Say only the number of lines in the entries below that contain "ExpenseItem".

Web interface edit records
----------

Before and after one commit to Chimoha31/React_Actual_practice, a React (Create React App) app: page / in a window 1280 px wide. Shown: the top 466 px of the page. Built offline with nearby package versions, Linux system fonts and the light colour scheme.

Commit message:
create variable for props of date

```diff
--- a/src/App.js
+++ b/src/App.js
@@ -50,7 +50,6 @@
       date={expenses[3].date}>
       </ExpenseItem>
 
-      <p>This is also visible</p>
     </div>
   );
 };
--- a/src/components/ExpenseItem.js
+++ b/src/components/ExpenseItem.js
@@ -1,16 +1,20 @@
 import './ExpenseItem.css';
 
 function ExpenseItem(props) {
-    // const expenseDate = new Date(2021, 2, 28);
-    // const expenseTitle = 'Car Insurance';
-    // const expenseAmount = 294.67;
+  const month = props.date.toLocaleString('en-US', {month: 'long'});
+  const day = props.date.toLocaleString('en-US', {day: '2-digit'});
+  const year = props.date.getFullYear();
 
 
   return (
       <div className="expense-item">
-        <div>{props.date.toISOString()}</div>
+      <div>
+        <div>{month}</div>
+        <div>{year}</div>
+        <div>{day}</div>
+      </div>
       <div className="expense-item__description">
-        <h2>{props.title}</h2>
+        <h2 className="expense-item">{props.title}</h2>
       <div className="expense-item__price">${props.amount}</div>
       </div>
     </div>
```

----------

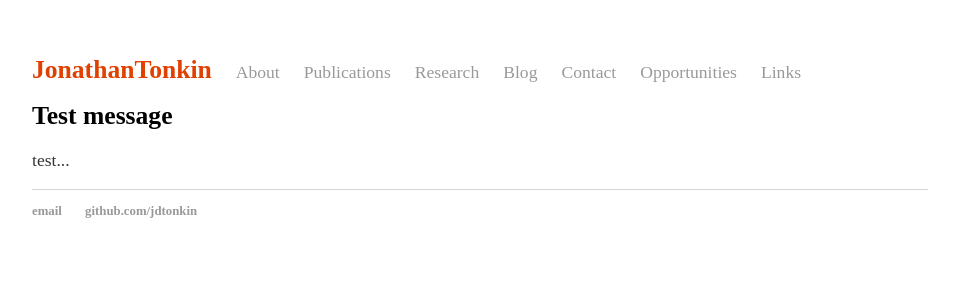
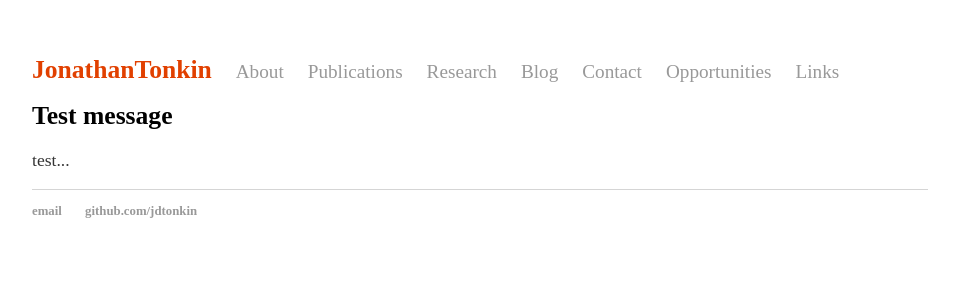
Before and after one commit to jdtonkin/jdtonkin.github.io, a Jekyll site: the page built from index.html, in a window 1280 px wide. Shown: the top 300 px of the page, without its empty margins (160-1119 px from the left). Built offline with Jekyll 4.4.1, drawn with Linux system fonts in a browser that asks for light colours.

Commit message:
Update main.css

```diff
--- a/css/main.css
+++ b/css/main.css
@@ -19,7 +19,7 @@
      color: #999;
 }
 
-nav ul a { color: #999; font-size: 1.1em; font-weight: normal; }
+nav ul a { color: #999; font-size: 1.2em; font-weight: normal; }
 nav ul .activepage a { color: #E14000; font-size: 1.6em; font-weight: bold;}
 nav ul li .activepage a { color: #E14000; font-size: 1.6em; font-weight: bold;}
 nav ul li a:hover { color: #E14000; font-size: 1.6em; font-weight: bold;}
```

----------

| The completed task |
5